[[ DATA RECORDS, beginning ]]

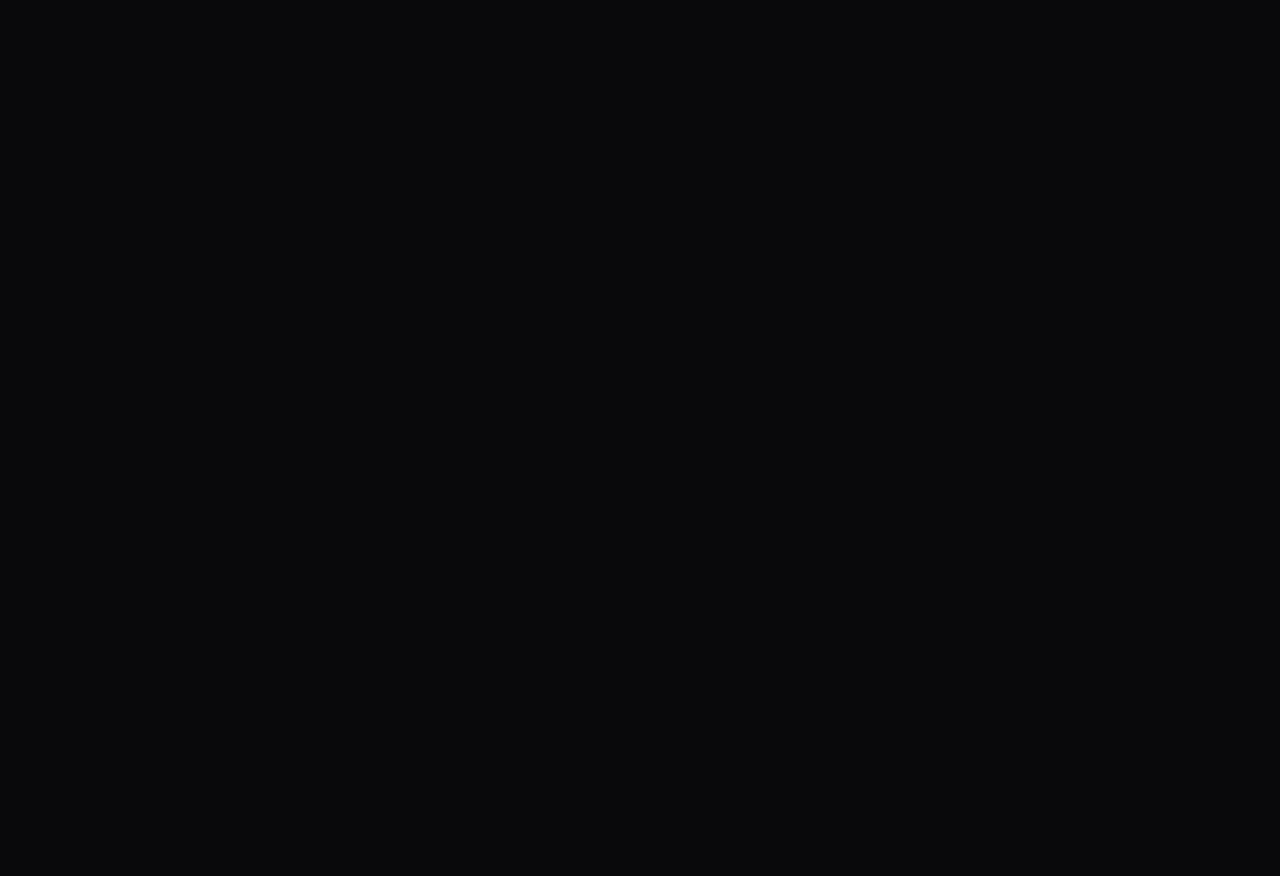
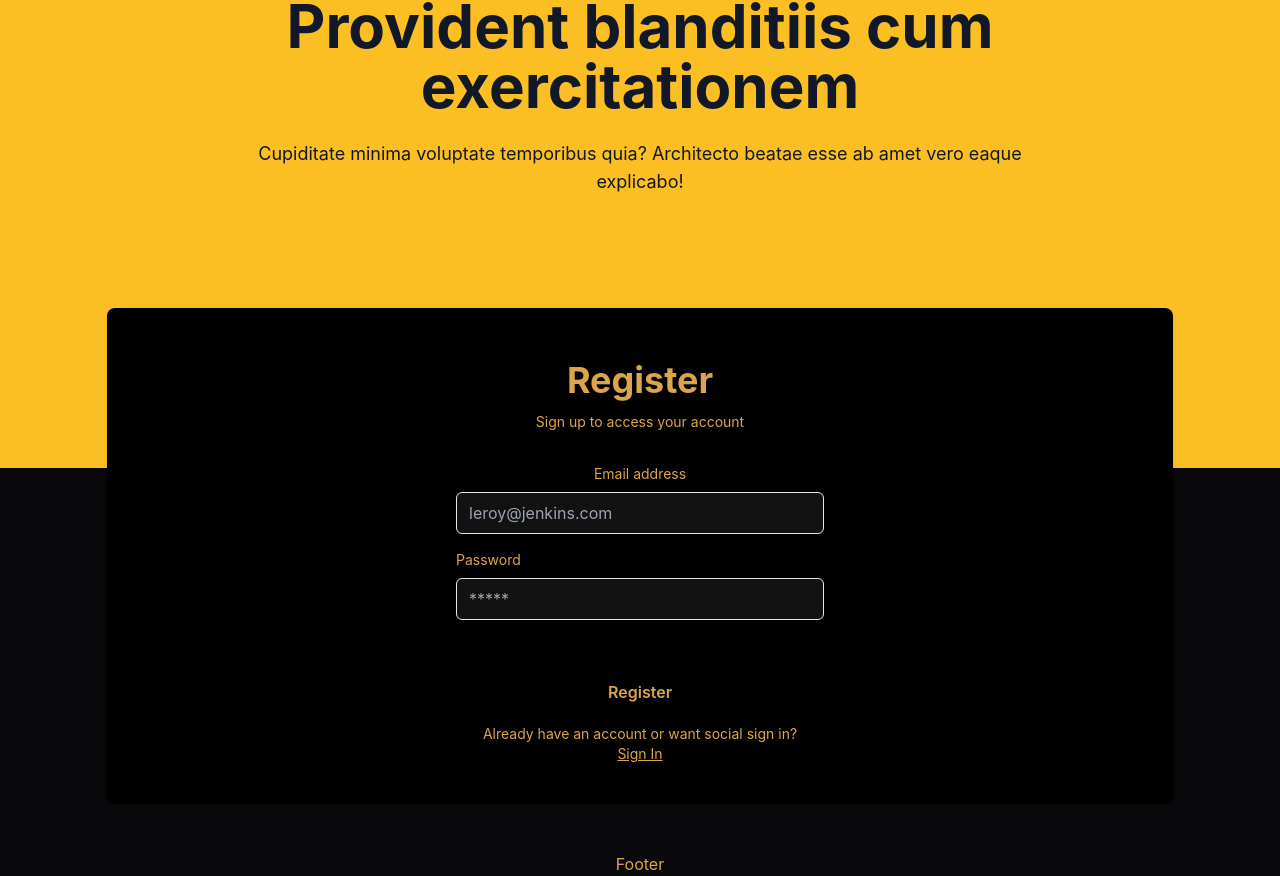
Before and after one commit to TahmidTaki/elegant-ambiance-decor-website-client, a React (Create React App) app: page /signup in a window 1280 px wide. Before the commit this address had no page. Shown: the part 220-1096 px from the top of the page. Before the commit the page ends 800 px from the top, so only its background shows below. Built offline with nearby package versions, Linux system fonts and the light colour scheme.

Commit message:
sign up page design

```diff
--- a/package.json
+++ b/package.json
@@ -7,6 +7,7 @@
     "@testing-library/react": "^13.4.0",
     "@testing-library/user-event": "^13.5.0",
     "daisyui": "^2.38.1",
+    "firebase": "^9.13.0",
     "react": "^18.2.0",
     "react-dom": "^18.2.0",
     "react-router-dom": "^6.4.3",
--- /dev/null
+++ b/src/Firebase/firebase.config.js
@@ -0,0 +1,18 @@
+// Import the functions you need from the SDKs you need
+import { initializeApp } from "firebase/app";
+// TODO: Add SDKs for Firebase products that you want to use
+// https://firebase.google.com/docs/web/setup#available-libraries
+
+// Your web app's Firebase configuration
+const firebaseConfig = {
+  apiKey: process.env.REACT_APP_apiKey,
+  authDomain: process.env.REACT_APP_authDomain,
+  projectId: process.env.REACT_APP_projectId,
+  storageBucket: process.env.REACT_APP_storageBucket,
+  messagingSenderId: process.env.REACT_APP_messagingSenderId,
+  appId: process.env.REACT_APP_appId,
+};
+
+// Initialize Firebase
+const app = initializeApp(firebaseConfig);
+export default app;
--- a/src/Pages/Login/Login.js
+++ b/src/Pages/Login/Login.js
@@ -1,6 +1,11 @@
 import React from "react";
+import { Link } from "react-router-dom";
 
 const Login = () => {
+  const handleLogin = (event) => {
+    event.preventDefault();
+    console.log("event triggered");
+  };
   return (
     <section className="dark:bg-gray-800 dark:text-gray-100">
       <div className="container flex flex-col justify-center p-6 mx-auto sm:py-12 lg:py-24 lg:flex-row lg:justify-between">
@@ -15,9 +20,9 @@ const Login = () => {
           <h2 className="mb-3 text-3xl font-semibold text-center">Login to your account</h2>
           <p className="text-sm text-center dark:text-gray-400">
             Don't have account?
-            <a href="#" rel="noopener noreferrer" className="focus:underline underline">
-              ..Sign up here
-            </a>
+            <Link to="/signup" className="m-2 focus:underline underline">
+              Sign up here
+            </Link>
           </p>
           <div className="my-6 space-y-4">
             <button
@@ -40,7 +45,12 @@ const Login = () => {
             <p className="px-3 dark:text-gray-400">OR</p>
             <hr className="w-full dark:text-gray-400" />
           </div>
-          <form novalidate="" action="" className="space-y-8 ng-untouched ng-pristine ng-valid">
+          <form
+            onSubmit={handleLogin}
+            novalidate=""
+            action=""
+            className="space-y-8 ng-untouched ng-pristine ng-valid"
+          >
             <div className="space-y-4">
               <div className="space-y-2">
                 <label for="email" className="block text-sm">
@@ -52,6 +62,7 @@ const Login = () => {
                   id="email"
                   placeholder="leroy@jenkins.com"
                   className="w-full px-3 py-2 border rounded-md dark:border-gray-700 dark:bg-gray-900 dark:text-gray-100 focus:dark:border-amber-400"
+                  required
                 />
               </div>
               <div className="space-y-2">
@@ -66,12 +77,13 @@ const Login = () => {
                   id="password"
                   placeholder="*****"
                   className="w-full px-3 py-2 border rounded-md dark:border-gray-700 dark:bg-gray-900 dark:text-gray-100 focus:dark:border-amber-400"
+                  required
                 />
               </div>
             </div>
             <button
-              type="button"
-              className="w-full px-8 py-3 font-semibold rounded-md dark:bg-amber-400 dark:text-gray-900"
+              type="submit"
+              className="w-full px-8 py-3 font-semibold rounded-md bg-amber-400 text-gray-900"
             >
               Sign in
             </button>
--- /dev/null
+++ b/src/Pages/Signup/Signup.js
@@ -0,0 +1,91 @@
+import React from "react";
+import { Link } from "react-router-dom";
+
+const Signup = () => {
+  const handleRegister = (event) => {
+    event.preventDefault();
+    console.log("reg clicked");
+  };
+  return (
+    <section>
+      <div className="bg-amber-400">
+        <div className="container flex flex-col items-center px-4 py-16 pb-24 mx-auto text-center lg:pb-56 md:py-32 md:px-10 lg:px-32 text-gray-900">
+          <h1 className="text-5xl font-bold leading-none sm:text-6xl xl:max-w-3xl text-gray-900">
+            Provident blanditiis cum exercitationem
+          </h1>
+          <p className="mt-6 mb-8 text-lg sm:mb-12 xl:max-w-3xl text-gray-900">
+            Cupiditate minima voluptate temporibus quia? Architecto beatae esse ab amet vero eaque
+            explicabo!
+          </p>
+        </div>
+      </div>
+      <div className="w-5/6 mx-auto mb-12 -mt-20 rounded-lg shadow-md lg:-mt-40 bg-black">
+        <div className="flex flex-col mx-auto max-w-md p-6 rounded-md sm:p-10 dark:bg-gray-900 dark:text-gray-100">
+          <div className="mb-8 text-center">
+            <h1 className="my-3 text-4xl font-bold">Register</h1>
+            <p className="text-sm dark:text-gray-400">Sign up to access your account</p>
+          </div>
+          <form
+            onSubmit={handleRegister}
+            novalidate=""
+            action=""
+            className="space-y-12 ng-untouched ng-pristine ng-valid"
+          >
+            <div className="space-y-4">
+              <div>
+                <label for="email" className="block mb-2 text-sm">
+                  Email address
+                </label>
+                <input
+                  type="email"
+                  name="email"
+                  id="email"
+                  placeholder="leroy@jenkins.com"
+                  className="w-full px-3 py-2 border rounded-md dark:border-gray-700 dark:bg-gray-900 dark:text-gray-100"
+                  required
+                />
+              </div>
+              <div>
+                <div className="flex justify-between mb-2">
+                  <label for="password" className="text-sm">
+                    Password
+                  </label>
+                </div>
+                <input
+                  type="password"
+                  name="password"
+                  id="password"
+                  placeholder="*****"
+                  className="w-full px-3 py-2 border rounded-md dark:border-gray-700 dark:bg-gray-900 dark:text-gray-100"
+                  required
+                />
+              </div>
+            </div>
+            <div className="space-y-2">
+              <div>
+                <button
+                  type="submit"
+                  className="w-full px-8 py-3 font-semibold rounded-md dark:bg-amber-400 dark:text-gray-900"
+                >
+                  Register
+                </button>
+              </div>
+              <p className="px-6 text-sm text-center dark:text-gray-400">
+                Already have an account or want social sign in?
+                <Link
+                  rel="noopener noreferrer"
+                  to="/login"
+                  className="mx-2 underline dark:text-amber-400"
+                >
+                  Sign In
+                </Link>
+              </p>
+            </div>
+          </form>
+        </div>
+      </div>
+    </section>
+  );
+};
+
+export default Signup;
--- a/src/Router/Routes/Routes.js
+++ b/src/Router/Routes/Routes.js
@@ -1,6 +1,7 @@
 import Main from "../../Layouts/Main";
 import Home from "../../Pages/Home/Home";
 import Login from "../../Pages/Login/Login";
+import Signup from "../../Pages/Signup/Signup";
 
 const { createBrowserRouter } = require("react-router-dom");
 
@@ -17,6 +18,10 @@ const router = createBrowserRouter([
         path: "/login",
         element: <Login></Login>,
       },
+      {
+        path: "/signup",
+        element: <Signup></Signup>,
+      },
     ],
   },
 ]);
--- a/tailwind.config.js
+++ b/tailwind.config.js
@@ -1,8 +1,38 @@
 /** @type {import('tailwindcss').Config} */
+const colors = require("tailwindcss/colors");
 module.exports = {
   content: ["./src/**/*.{js,jsx,ts,tsx}"],
   theme: {
     extend: {},
+    colors: {
+      transparent: "transparent",
+      current: "currentColor",
+      black: colors.black,
+      white: colors.white,
+      rose: colors.rose,
+      pink: colors.pink,
+      fuchsia: colors.fuchsia,
+      purple: colors.purple,
+      violet: colors.violet,
+      indigo: colors.indigo,
+      blue: colors.blue,
+      lightBlue: colors.lightBlue, // Only in Tailwind CSS <=v2.1
+      sky: colors.sky, // As of Tailwind CSS v2.2, `lightBlue` has been renamed to `sky`
+      cyan: colors.cyan,
+      teal: colors.teal,
+      emerald: colors.emerald,
+      green: colors.green,
+      lime: colors.lime,
+      yellow: colors.yellow,
+      amber: colors.amber,
+      orange: colors.orange,
+      red: colors.red,
+      slate: colors.slate,
+      zinc: colors.zinc,
+      gray: colors.gray,
+      neutral: colors.blueGray,
+      stone: colors.stone,
+    },
   },
   plugins: [require("daisyui")],
 };
```
Also changed, not shown: 1 other file (tests, documents, lock files or other folders).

[[ DATA RECORDS, end ]]

▶ DIRECTIONS FOR THIS TASK: Filter by the word "space": copy every line of the data that holds it.

▶ REPLY:
           <div className="my-6 space-y-4">
-          <form novalidate="" action="" className="space-y-8 ng-untouched ng-pristine ng-valid">
+            className="space-y-8 ng-untouched ng-pristine ng-valid"
             <div className="space-y-4">
               <div className="space-y-2">
               <div className="space-y-2">
+            className="space-y-12 ng-untouched ng-pristine ng-valid"
+            <div className="space-y-4">
+            <div className="space-y-2">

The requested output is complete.